- The economy will not return to a traditional trajectory of recovery until small business knows what the new rules are, and that these rules do not force them (small business) to downsize. The Small Business Administration states that small business was responsible for two-thirds of all new jobs created from 1998 through 2009. While the tax-deal struck in the Senate and House clarifies the tax rules, it does so with new costs for almost all small business in coming years. And that is not good.
- Several state governments are headed to guaranteed catastrophic financial failure, and, in my opinion, the rest of the country should not be required to bail them out. I’m not talking about the incidence of events such as hurricanes, earthquakes or such tragedies, but rather running budgets, programs and entitlements that current and future revenue flows cannot support. A major national issue in 2013 or 2014 will be the debate in Washington, DC, to bail out bankrupt states that have failed to trim spending and governmental programs. I vote no on bailing them out.
- Washington, D.C. (and we are talking about the President, the Senate and the House of Representatives), continues to be run mostly by politicians rather than leaders. This group as a whole (but not all) are more concerned with partisan positioning and repaying campaign contributors than tough decisions to grow the economy and stem the massive spending hemorrhage in the Federal deficit. If you keep partying like there is no tomorrow, I guaranty you will wake up with a colossal hangover and regret your previous actions.
Tepid Economic Recovery and Small Business
The pace of economic recovery is anemic at best, when focused on job creation. Despite an unprecedented $880 billion stimulus package in 2009 (which may have only stimulated $880 billion plus in new Federal debt), we are in the slowest recovery trajectory in 40 years. Why? Because almost nothing that was done in the stimulus package that benefited and encouraged small business to expand. Just the opposite has taken place. Between ObamaCare and the CFPB, small business faced increased costs and regulations.
It’s Just Not the Federal Government Spending Too Much: Many States Are Walking a Perilous Path
Forbes Magazine detailed states that had as many or more people dependent on government (either working for the government, or receiving government pensions or welfare payments) than were employed in the private sector.
Forbes deemed these eleven as “death spiral states.” To make the list, there had to be more takers than makers, and the state had to rank in the bottom half of the list of Conning & Company, a money manager known to assess risk in insurance portfolios on municipal and state government bonds.
In California, for example, for every 100 private sector employees (makers) there are 139 government workers, government retirees or welfare recipients (takers). While I have no problem with Californians, allowing government workers to retire at younger ages than other states, to have more governmental services (and greater numbers of governmental employees) and to have a broader array of welfare services, I do have a problem with them asking me to pay for those services and privileges.

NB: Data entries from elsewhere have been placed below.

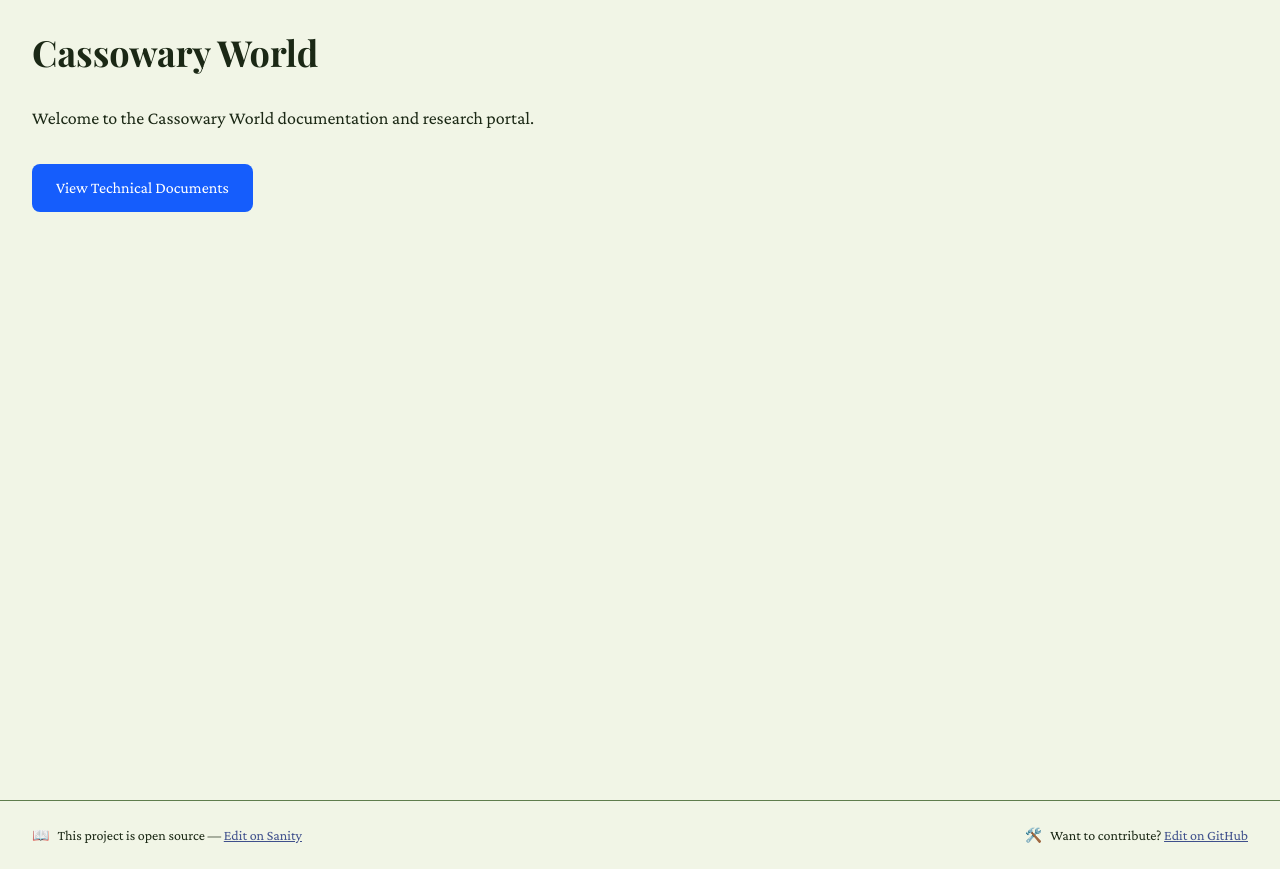
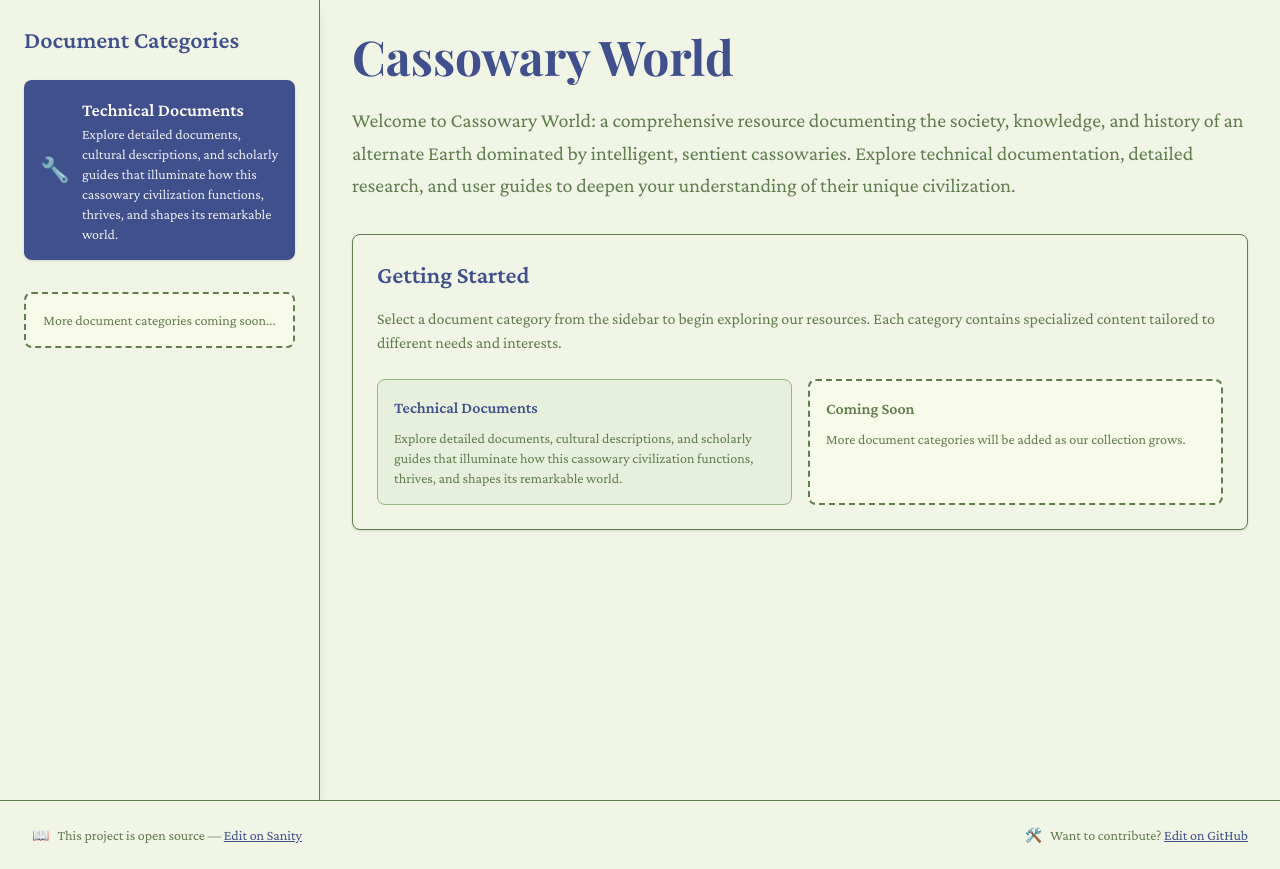
Before and after one commit to Crushford/cassowary-world, a Next.js app: page / in a window 1280 px wide. Built offline with nearby package versions, Linux system fonts and the light colour scheme.

Commit message:
Add home Page

```diff
--- a/src/app/globals.css
+++ b/src/app/globals.css
@@ -2,7 +2,7 @@
 
 :root {
   --background: #f1f5e6; /* light rainforest parchment */
-  --foreground: #1b2815; /* ink on paper */
+  --foreground: #5f7d4d; /* dark green - consistent with leaf-shadow */
   --color-fern: #93b97e; /* headers + foliage tone */
   --color-leaf-shadow: #5f7d4d; /* details */
   --color-bird-blue: #386e73; /* subtle accents */
@@ -197,3 +197,84 @@ h1 {
 .footer-link:hover {
   color: var(--color-bird-blue);
 }
+
+/* ===== REUSABLE COMPONENT CLASSES ===== */
+
+/* Sidebar styling */
+.sidebar {
+  @apply w-80 shadow-lg border-r border-solid;
+  background-color: var(--background);
+  border-color: var(--color-leaf-shadow);
+}
+
+/* Card styling */
+.card {
+  @apply rounded-lg shadow-sm border border-solid p-6 transition-all duration-200;
+  background-color: var(--background);
+  border-color: var(--color-leaf-shadow);
+}
+
+.card:hover {
+  @apply shadow-md;
+  background-color: #f8fbe9;
+}
+
+/* Primary button styling */
+.btn-primary {
+  @apply px-6 py-3 rounded-lg font-semibold transition-all duration-200 shadow-sm hover:shadow-md transform hover:-translate-y-0.5;
+  background-color: var(--color-cassowary);
+  color: white;
+}
+
+.btn-primary:hover {
+  background-color: var(--color-bird-blue);
+}
+
+/* Secondary button styling */
+.btn-secondary {
+  @apply px-6 py-3 rounded-lg font-semibold transition-all duration-200 border border-solid;
+  background-color: var(--background);
+  border-color: var(--color-fern);
+  color: var(--color-cassowary);
+}
+
+.btn-secondary:hover {
+  background-color: #e7f0dc;
+  border-color: var(--color-leaf-shadow);
+}
+
+/* Category card styling */
+.category-card {
+  @apply block p-4 rounded-lg transition-all duration-200 text-white shadow-sm hover:shadow-md transform hover:-translate-y-0.5;
+  background-color: var(--color-cassowary);
+}
+
+.category-card:hover {
+  background-color: var(--color-bird-blue);
+}
+
+/* Info box styling */
+.info-box {
+  @apply border border-solid rounded-lg p-4;
+  background-color: #e7f0dc;
+  border-color: var(--color-fern);
+}
+
+.info-box h3 {
+  color: var(--color-cassowary);
+}
+
+.info-box p {
+  color: var(--color-leaf-shadow);
+}
+
+/* Placeholder styling */
+.placeholder-box {
+  @apply border-2 border-dashed rounded-lg p-4;
+  background-color: #f8fbe9;
+  border-color: var(--color-leaf-shadow);
+}
+
+.placeholder-box p {
+  color: var(--color-leaf-shadow);
+}
--- a/src/app/page.tsx
+++ b/src/app/page.tsx
@@ -1,20 +1,136 @@
 import Link from 'next/link'
+
+// Document categories - easily extensible for future document types
+const documentCategories = [
+  {
+    id: 'technical',
+    name: 'Technical Documents',
+    description:
+      'Explore detailed documents, cultural descriptions, and scholarly guides that illuminate how this cassowary civilization functions, thrives, and shapes its remarkable world.',
+    href: '/technical-docs',
+    icon: '🔧'
+  }
+  // Future categories can be added here:
+  // {
+  //   id: 'research',
+  //   name: 'Research Papers',
+  //   description: 'Academic research and scientific papers',
+  //   href: '/research',
+  //   icon: '📚'
+  // },
+  // {
+  //   id: 'user-guides',
+  //   name: 'User Guides',
+  //   description: 'User manuals and tutorials',
+  //   href: '/user-guides',
+  //   icon: '📖'
+  // }
+]
 
 export default function HomePage() {
   return (
-    <main className="container mx-auto min-h-screen p-8">
-      <h1 className="text-4xl font-bold mb-8">Cassowary World</h1>
-      <p className="text-lg mb-8">
-        Welcome to the Cassowary World documentation and research portal.
-      </p>
-      <div className="space-y-4">
-        <Link
-          href="/technical-docs"
-          className="inline-block bg-blue-600 text-white px-6 py-3 rounded-lg hover:bg-blue-700 transition-colors"
-        >
-          View Technical Documents
-        </Link>
-      </div>
-    </main>
+    <div
+      className="flex min-h-screen"
+      style={{ backgroundColor: 'var(--background)' }}
+    >
+      {/* Left Sidebar */}
+      <aside className="sidebar">
+        <div className="p-6">
+          <h2
+            className="text-2xl font-bold mb-6"
+            style={{ color: 'var(--color-cassowary)' }}
+          >
+            Document Categories
+          </h2>
+          <nav className="space-y-3">
+            {documentCategories.map(category => (
+              <Link
+                key={category.id}
+                href={category.href}
+                className="category-card"
+              >
+                <div className="flex items-center space-x-3">
+                  <span className="text-2xl">{category.icon}</span>
+                  <div>
+                    <h3 className="font-semibold text-lg">{category.name}</h3>
+                    <p className="text-sm opacity-90">{category.description}</p>
+                  </div>
+                </div>
+              </Link>
+            ))}
+          </nav>
+
+          {/* Future categories placeholder */}
+          {documentCategories.length === 1 && (
+            <div className="mt-8 placeholder-box">
+              <p className="text-sm text-center">
+                More document categories coming soon...
+              </p>
+            </div>
+          )}
+        </div>
+      </aside>
+
+      {/* Main Content */}
+      <main className="flex-1 p-8">
+        <div className="max-w-4xl">
+          <h1
+            className="text-5xl font-bold mb-6"
+            style={{ color: 'var(--color-cassowary)' }}
+          >
+            Cassowary World
+          </h1>
+          <p
+            className="text-xl mb-8 leading-relaxed"
+            style={{ color: 'var(--foreground)' }}
+          >
+            Welcome to Cassowary World: a comprehensive resource documenting the
+            society, knowledge, and history of an alternate Earth dominated by
+            intelligent, sentient cassowaries. Explore technical documentation,
+            detailed research, and user guides to deepen your understanding of
+            their unique civilization.
+          </p>
+
+          <div className="card">
+            <h2
+              className="text-2xl font-semibold mb-4"
+              style={{ color: 'var(--color-cassowary)' }}
+            >
+              Getting Started
+            </h2>
+            <p className="mb-6" style={{ color: 'var(--foreground)' }}>
+              Select a document category from the sidebar to begin exploring our
+              resources. Each category contains specialized content tailored to
+              different needs and interests.
+            </p>
+
+            <div className="grid grid-cols-1 md:grid-cols-2 gap-4">
+              <div className="info-box">
+                <h3 className="font-semibold mb-2">Technical Documents</h3>
+                <p className="text-sm">
+                  Explore detailed documents, cultural descriptions, and
+                  scholarly guides that illuminate how this cassowary
+                  civilization functions, thrives, and shapes its remarkable
+                  world.
+                </p>
+              </div>
+
+              <div className="placeholder-box">
+                <h3
+                  className="font-semibold mb-2"
+                  style={{ color: 'var(--color-leaf-shadow)' }}
+                >
+                  Coming Soon
+                </h3>
+                <p className="text-sm">
+                  More document categories will be added as our collection
+                  grows.
+                </p>
+              </div>
+            </div>
+          </div>
+        </div>
+      </main>
+    </div>
   )
 }
--- a/tailwind.config.ts
+++ b/tailwind.config.ts
@@ -12,6 +12,17 @@ const config: Config = {
         heading: 'var(--font-heading)',
         body: 'var(--font-body)',
         mono: 'var(--font-mono)'
+      },
+      colors: {
+        cassowary: {
+          background: 'var(--background)',
+          foreground: 'var(--foreground)',
+          fern: 'var(--color-fern)',
+          'leaf-shadow': 'var(--color-leaf-shadow)',
+          'bird-blue': 'var(--color-bird-blue)',
+          cassowary: 'var(--color-cassowary)',
+          'wattle-yellow': 'var(--color-wattle-yellow)'
+        }
       }
     }
   }
```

You voted for it in your state so you pay for it is my motto.
Forbes went to the extent of recommending that a person forgo buying a home in these states, given future tax obligations in some form that will be required to fund future expenditures.

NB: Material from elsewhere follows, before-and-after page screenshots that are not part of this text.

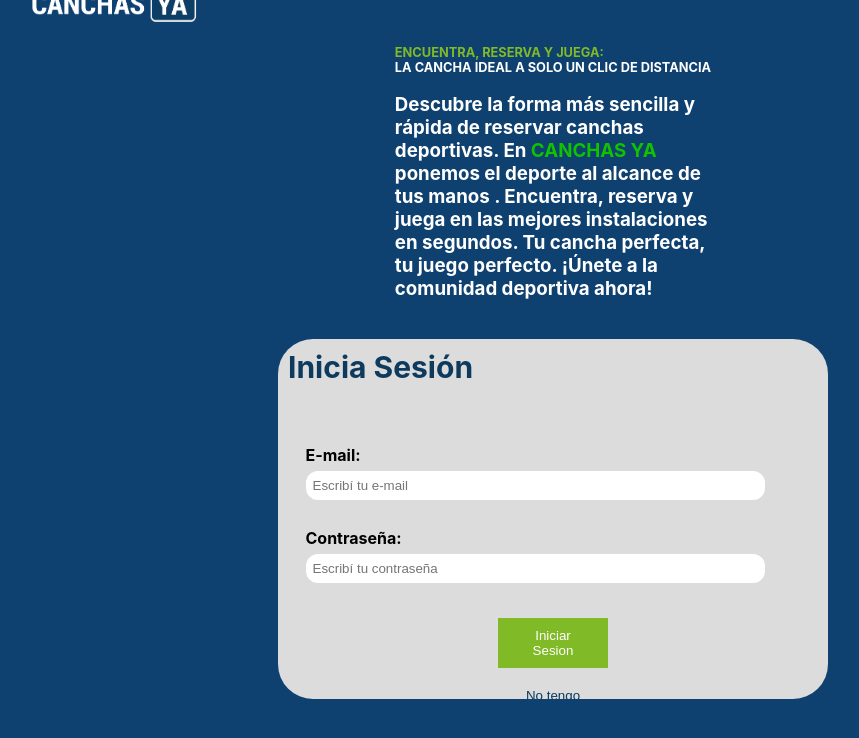
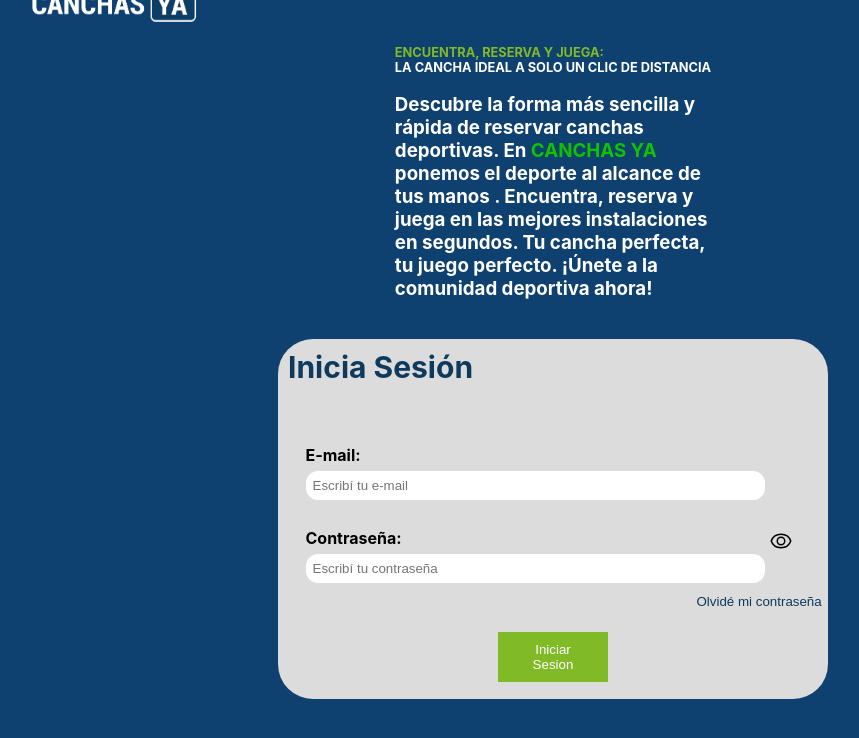
Before and after one commit to CanchaYAPF/CanchaYA, a React (Vite) app in the folder front/: page /login in a window 1280 px wide. Shown: the top 738 px of the page, without its empty margins (87-946 px from the left). Built offline with nearby package versions, Linux system fonts and the light colour scheme.

Commit message:
recover password

```diff
--- a/front/src/App.jsx
+++ b/front/src/App.jsx
@@ -1,7 +1,6 @@
 import React, { useState } from 'react';
 import { BrowserRouter, Route, Routes, Navigate } from 'react-router-dom';
-import { Home, Login, SignUp, Form, Details, Profile, Favorites, Booking, NavBar, Review, Reviews } from "./components/index";
-import './App.css';
+import { Home, Login, SignUp, Form, Details, Profile, Favorites, Booking, NavBar, Review, Reviews, } from "./components/index";
 import SearchContext from './SearchContext';
 
 const App = () => {
--- a/front/src/components/Auth/Login/Login.jsx
+++ b/front/src/components/Auth/Login/Login.jsx
@@ -1,11 +1,13 @@
-import { useState } from 'react'
+import { useState, useRef } from 'react'
 import { userLogin } from '../../../Redux/actions/form_actions'
 import { useDispatch } from "react-redux"
 import { Link,useNavigate } from 'react-router-dom'
 import style from './login.module.css'
-import  logo  from './logotipo-canchasya.png';
+import logo  from './logotipo-canchasya.png';
 import axios from 'axios'
 import { GoogleLogin } from '@react-oauth/google';
+import showPwdImg from '../SignUp/show-password.svg';
+import hidePwdImg from '../SignUp/hide-password.svg';
 
 
 const Login = () => {
@@ -52,6 +54,40 @@ const Login = () => {
       alert("Error al iniciar sesión: " + error.message);
     }
  }
+ const [isRevealPwd, setIsRevealPwd] = useState(false);
+ const [showModal, setShowModal] = useState(false);
+ const emailRef = useRef('');
+
+ const toggleModal = () => {
+  setShowModal(!showModal);
+};
+
+const handleForgotPasswordClick = () => {
+  toggleModal();
+};
+
+  const handleForgotPasswordSubmit = async (e) => {
+    e.preventDefault();
+    const email = emailRef.current.value;
+    if (!email) {
+      alert('Por favor, ingrese su correo electrónico.');
+      return;
+    }
+
+    try {
+      // Enviar una solicitud al servidor para iniciar el proceso de recuperación de contraseña.
+      const response = await axios.post('ruta_del_servicio_de_recuperacion_de_contrasena', {
+        email: email,
+      });
+
+      alert('Se ha enviado un enlace de recuperación de contraseña a su correo electrónico.');
+      toggleModal();
+    } catch (error) {
+      console.error('Error al enviar el correo de recuperación de contraseña:', error);
+      alert('Error al enviar el correo de recuperación de contraseña.');
+    }
+  };
+
 
   return (
     <div className={style.master}>
@@ -78,11 +114,46 @@ const Login = () => {
         </div>
         <div className={style.inputs}>
         <label htmlFor="password">Contraseña: </label>
-          <input placeholder="Escribí tu contraseña" onChange={handlePasswordChange} value={usernameLogin.password} id="password" name="password" type='password'/>
+          <input placeholder="Escribí tu contraseña"
+            onChange={handlePasswordChange}
+            value={usernameLogin.password}
+            id="password"
+            name="password"
+            type={isRevealPwd ? "text" : "password"}
+                    />
+                    <img
+                        src={isRevealPwd ? hidePwdImg : showPwdImg}
+                        alt={isRevealPwd ? "Ocultar contraseña" : "Mostrar contraseña"}
+                        onClick={() => setIsRevealPwd(!isRevealPwd)}
+                        className={style.passwordIcon}
+                    />
+          <div className={style.forgotPasswordLink}>
+          <button className={style.link} onClick={handleForgotPasswordClick}>
+        Olvidé mi contraseña
+      </button>
+
+      {showModal && (
+        <div className={style.modal}>
+          <div className={style.modalContent}>
+            <h2>Recuperar Contraseña</h2>
+            <form onSubmit={handleForgotPasswordSubmit}>
+              <label htmlFor="forgotEmail">E-mail: </label>
+              <input
+                placeholder="Escribí tu e-mail"
+                ref={emailRef}
+                id="forgotEmail"
+                type="email"
+              />
+              <button type="submit">Enviar correo de recuperación</button>
+            </form>
+            <button onClick={toggleModal}>Cerrar</button>
+          </div>
+        </div>
+      )}
+          </div>
         </div>
         <div className={style.button}>
         <button className={style.verde} type="submit">Iniciar Sesion</button>
-
 
         <Link to="/signup">
           <button className={style.link}>No tengo una cuenta</button>
--- a/front/src/components/Auth/Login/login.module.css
+++ b/front/src/components/Auth/Login/login.module.css
@@ -63,7 +63,7 @@ margin-top: auto;
   align-items: center;
   justify-content: center;
   height: 10vh;
-  margin-top: 40px;
+  margin-top: 20px;
   padding: 10px 20px;
   }
   .button button {
@@ -130,3 +130,42 @@ margin-top: auto;
     justify-content: center;
     margin-bottom: none;
   }
+  .passwordIcon {
+    position: absolute;
+    top: 56%;
+    transform: translateY(-50%);
+    right: 35px;
+    cursor: pointer;
+    width: 24px;
+    height: 24px;
+}
+.forgotPasswordLink {
+  display: block;
+  margin-top: 0px;
+  text-align: right;
+  white-space: nowrap;
+}
+.modal {
+  position: fixed;
+  top: 0;
+  left: 0;
+  width: 100%;
+  height: 100%;
+  background-color: rgba(0, 0, 0, 0.7);
+  display: flex;
+  align-items: center;
+  justify-content: center;
+  z-index: 1000;
+}
+
+
+.modalContent {
+  background-color: #fff;
+  border-radius: 10px;
+  padding: 20px;
+  max-width: 400px;
+  width: 90%;
+  text-align: center;
+  position: relative;
+  box-shadow: 0 2px 10px rgba(0, 0, 0, 0.2);
+}
```
Also changed, not shown: front/src/components/Auth/Login/ForgotPassword.jsx (added, +11 -0 lines).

The eleven states included New Mexico (with 153 takers per 100 makers), California, New York, Illinois, Ohio, Hawaii, Mississippi, Alabama, South Carolina, Maine and Kentucky.
So will 2013 fare better than 2012? I think so—despite what we are doing as a country. Record increases in the money supply says both individuals and business America are staged to spend those dollars and stimulate the economy. When they do so is a function of when we all know what the rules will be from Washington, DC.
Get with it Washington, DC.